▶ What to work on
I need the number of lines in the data that include "Porto"; reply with that number alone.

Itemized modification records
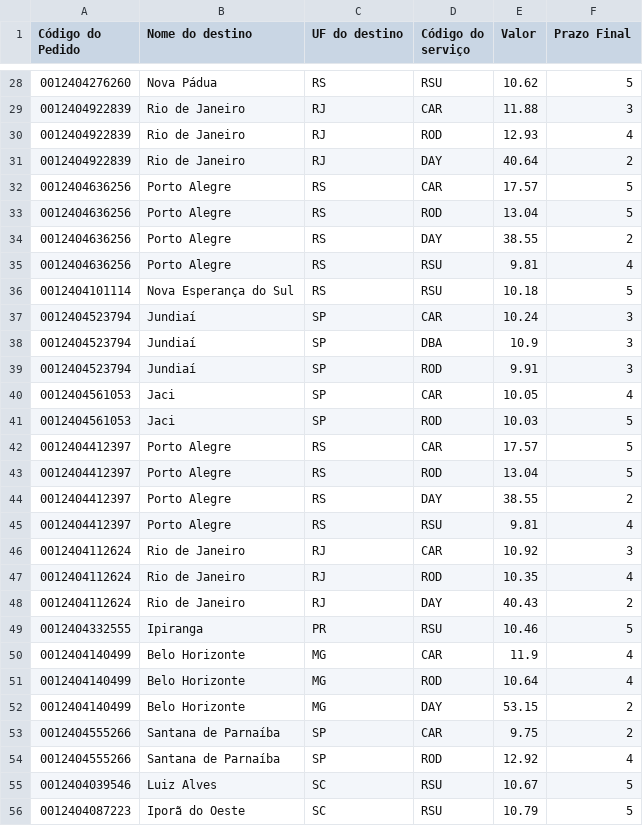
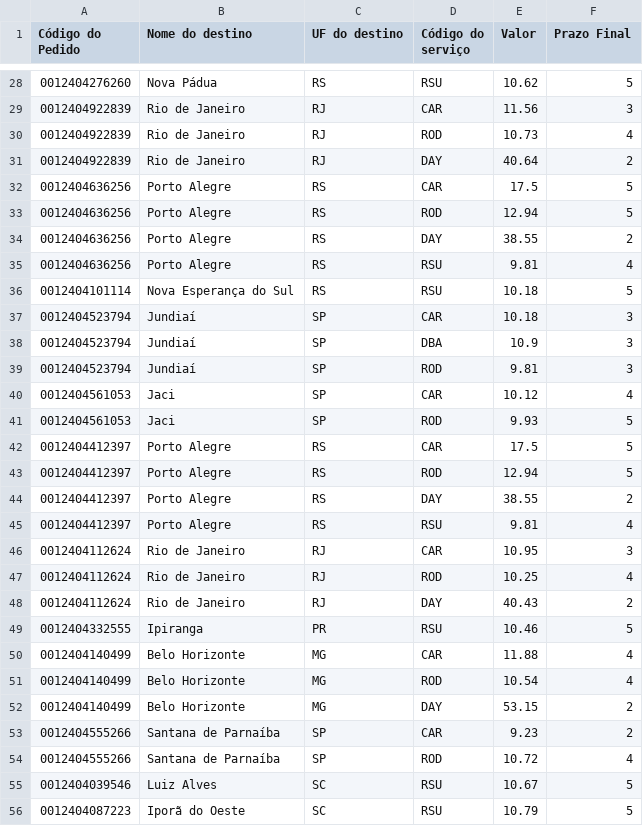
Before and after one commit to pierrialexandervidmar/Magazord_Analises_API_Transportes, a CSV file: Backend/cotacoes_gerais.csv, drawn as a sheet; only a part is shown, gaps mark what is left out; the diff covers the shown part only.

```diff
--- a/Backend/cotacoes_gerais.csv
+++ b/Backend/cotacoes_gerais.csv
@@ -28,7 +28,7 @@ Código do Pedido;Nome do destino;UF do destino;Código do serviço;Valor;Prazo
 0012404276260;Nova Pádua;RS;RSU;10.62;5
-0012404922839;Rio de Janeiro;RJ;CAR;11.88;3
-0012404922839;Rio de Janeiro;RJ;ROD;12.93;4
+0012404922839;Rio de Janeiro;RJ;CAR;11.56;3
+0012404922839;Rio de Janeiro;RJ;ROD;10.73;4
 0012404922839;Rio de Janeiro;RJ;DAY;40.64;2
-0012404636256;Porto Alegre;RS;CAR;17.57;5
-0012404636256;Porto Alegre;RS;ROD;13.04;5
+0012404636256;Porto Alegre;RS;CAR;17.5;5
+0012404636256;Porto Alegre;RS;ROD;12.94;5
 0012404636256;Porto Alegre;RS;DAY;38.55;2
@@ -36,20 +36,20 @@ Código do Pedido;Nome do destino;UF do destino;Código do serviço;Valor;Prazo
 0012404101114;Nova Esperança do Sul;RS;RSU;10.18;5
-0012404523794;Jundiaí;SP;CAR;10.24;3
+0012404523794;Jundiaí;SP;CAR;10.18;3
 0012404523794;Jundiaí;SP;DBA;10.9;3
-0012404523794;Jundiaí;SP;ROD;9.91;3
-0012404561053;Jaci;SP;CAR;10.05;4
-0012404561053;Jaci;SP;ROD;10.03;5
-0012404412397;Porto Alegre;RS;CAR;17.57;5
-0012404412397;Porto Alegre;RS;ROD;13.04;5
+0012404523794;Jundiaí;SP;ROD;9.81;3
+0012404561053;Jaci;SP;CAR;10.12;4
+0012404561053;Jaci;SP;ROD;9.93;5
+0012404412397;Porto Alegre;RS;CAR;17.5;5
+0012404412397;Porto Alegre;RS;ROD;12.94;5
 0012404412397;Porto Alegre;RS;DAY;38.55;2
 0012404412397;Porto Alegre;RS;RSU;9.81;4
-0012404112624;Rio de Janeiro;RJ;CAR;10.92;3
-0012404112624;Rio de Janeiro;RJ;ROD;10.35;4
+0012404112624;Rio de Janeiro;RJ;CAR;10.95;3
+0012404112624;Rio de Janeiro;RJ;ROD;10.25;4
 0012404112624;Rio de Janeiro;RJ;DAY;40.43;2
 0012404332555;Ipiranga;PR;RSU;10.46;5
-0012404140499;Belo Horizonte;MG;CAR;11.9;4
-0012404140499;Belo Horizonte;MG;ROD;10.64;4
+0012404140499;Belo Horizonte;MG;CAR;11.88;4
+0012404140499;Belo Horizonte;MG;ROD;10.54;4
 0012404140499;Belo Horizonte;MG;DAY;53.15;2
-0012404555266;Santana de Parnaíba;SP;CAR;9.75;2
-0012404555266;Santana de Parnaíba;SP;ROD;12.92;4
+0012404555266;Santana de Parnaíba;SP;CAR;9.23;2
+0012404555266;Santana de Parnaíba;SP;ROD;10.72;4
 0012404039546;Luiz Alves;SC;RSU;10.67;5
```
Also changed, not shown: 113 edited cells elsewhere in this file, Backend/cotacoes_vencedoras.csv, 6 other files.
--
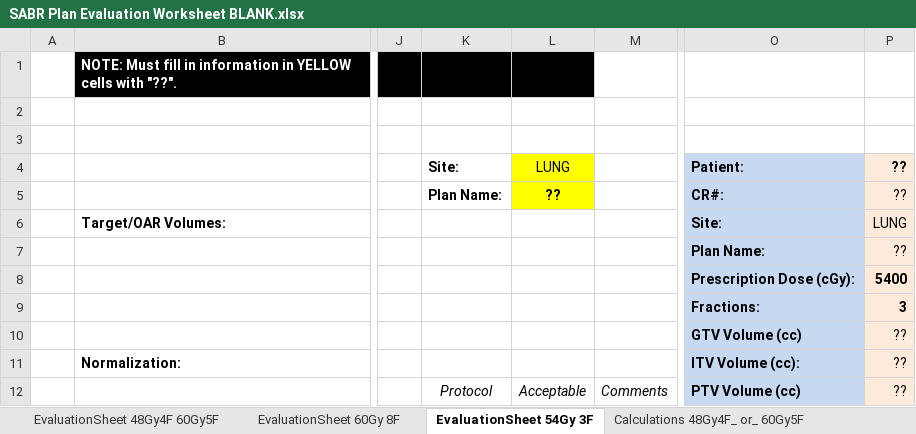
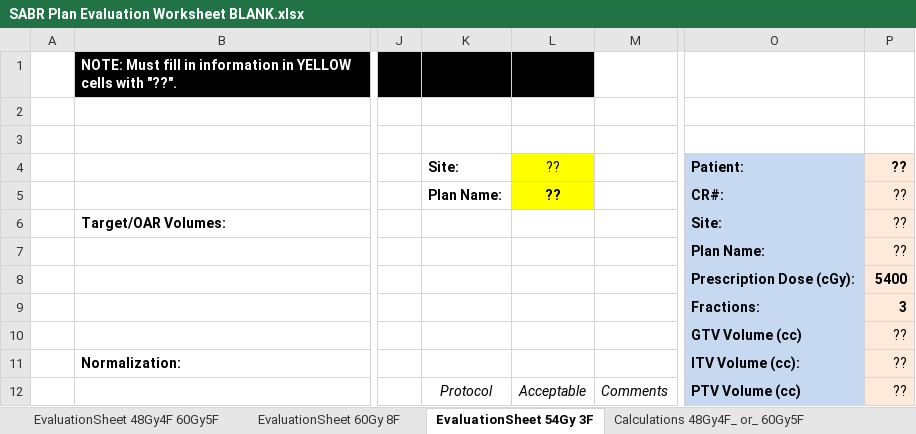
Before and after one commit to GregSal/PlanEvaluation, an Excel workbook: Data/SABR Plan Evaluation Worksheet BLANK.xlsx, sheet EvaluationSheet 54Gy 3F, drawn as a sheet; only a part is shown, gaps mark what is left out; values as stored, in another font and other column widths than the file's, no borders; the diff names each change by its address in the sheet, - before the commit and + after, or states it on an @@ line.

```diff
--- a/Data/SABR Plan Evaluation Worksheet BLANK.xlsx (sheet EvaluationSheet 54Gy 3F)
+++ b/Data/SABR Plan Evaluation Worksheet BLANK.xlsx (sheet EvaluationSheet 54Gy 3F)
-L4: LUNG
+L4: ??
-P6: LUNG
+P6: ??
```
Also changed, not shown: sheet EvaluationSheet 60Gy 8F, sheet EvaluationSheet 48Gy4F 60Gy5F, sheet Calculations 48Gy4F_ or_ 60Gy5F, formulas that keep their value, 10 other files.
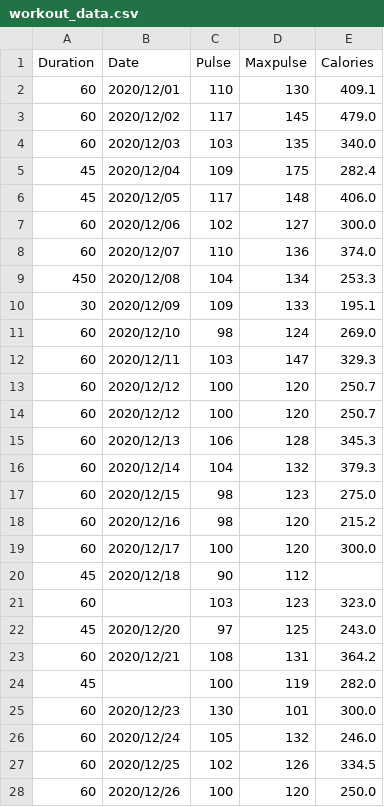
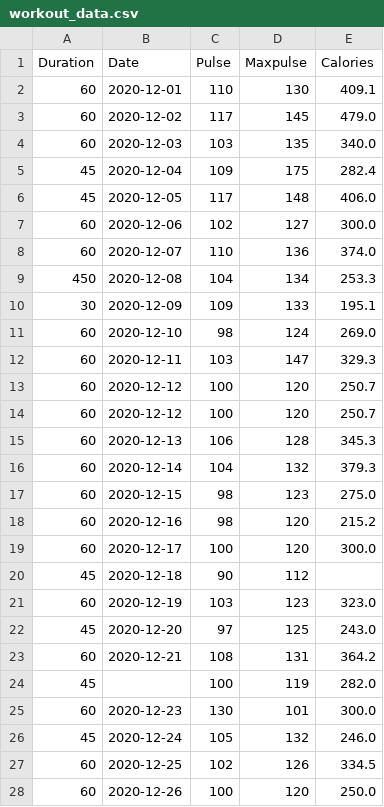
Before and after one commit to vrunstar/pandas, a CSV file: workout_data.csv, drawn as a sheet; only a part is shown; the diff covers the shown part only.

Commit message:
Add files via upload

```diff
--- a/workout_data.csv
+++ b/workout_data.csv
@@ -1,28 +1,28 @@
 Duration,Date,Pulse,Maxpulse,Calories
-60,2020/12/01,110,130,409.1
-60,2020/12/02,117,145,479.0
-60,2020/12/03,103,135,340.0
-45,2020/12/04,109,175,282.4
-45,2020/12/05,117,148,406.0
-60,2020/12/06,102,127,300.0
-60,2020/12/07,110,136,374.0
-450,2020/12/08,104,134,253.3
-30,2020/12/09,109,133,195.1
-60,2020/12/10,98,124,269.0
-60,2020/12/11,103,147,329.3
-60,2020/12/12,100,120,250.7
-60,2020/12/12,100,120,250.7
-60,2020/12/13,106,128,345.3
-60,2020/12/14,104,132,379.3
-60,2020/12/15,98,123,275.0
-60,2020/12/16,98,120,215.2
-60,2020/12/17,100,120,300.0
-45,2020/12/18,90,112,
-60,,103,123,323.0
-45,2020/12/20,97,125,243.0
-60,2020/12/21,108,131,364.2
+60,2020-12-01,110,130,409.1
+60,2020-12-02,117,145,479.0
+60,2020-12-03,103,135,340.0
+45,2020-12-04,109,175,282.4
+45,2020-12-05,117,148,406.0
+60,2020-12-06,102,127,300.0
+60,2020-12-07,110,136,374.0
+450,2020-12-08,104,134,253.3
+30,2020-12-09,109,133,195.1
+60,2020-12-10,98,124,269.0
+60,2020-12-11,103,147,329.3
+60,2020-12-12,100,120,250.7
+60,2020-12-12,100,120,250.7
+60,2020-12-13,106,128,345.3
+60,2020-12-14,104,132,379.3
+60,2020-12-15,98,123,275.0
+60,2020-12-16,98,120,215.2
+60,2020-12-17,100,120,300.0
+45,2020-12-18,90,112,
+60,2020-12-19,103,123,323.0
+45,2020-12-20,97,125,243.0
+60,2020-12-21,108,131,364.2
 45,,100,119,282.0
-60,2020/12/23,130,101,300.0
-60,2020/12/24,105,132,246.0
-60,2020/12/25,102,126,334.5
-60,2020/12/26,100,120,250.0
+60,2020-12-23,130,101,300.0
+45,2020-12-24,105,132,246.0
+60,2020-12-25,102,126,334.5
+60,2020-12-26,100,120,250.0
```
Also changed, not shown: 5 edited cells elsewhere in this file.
==
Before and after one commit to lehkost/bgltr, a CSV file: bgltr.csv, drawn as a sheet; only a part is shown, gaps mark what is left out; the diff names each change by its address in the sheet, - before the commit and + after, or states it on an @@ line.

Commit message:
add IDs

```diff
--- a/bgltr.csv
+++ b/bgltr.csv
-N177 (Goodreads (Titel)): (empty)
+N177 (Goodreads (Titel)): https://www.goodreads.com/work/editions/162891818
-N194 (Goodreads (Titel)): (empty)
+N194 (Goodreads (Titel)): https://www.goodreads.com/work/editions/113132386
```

▶ Task response
11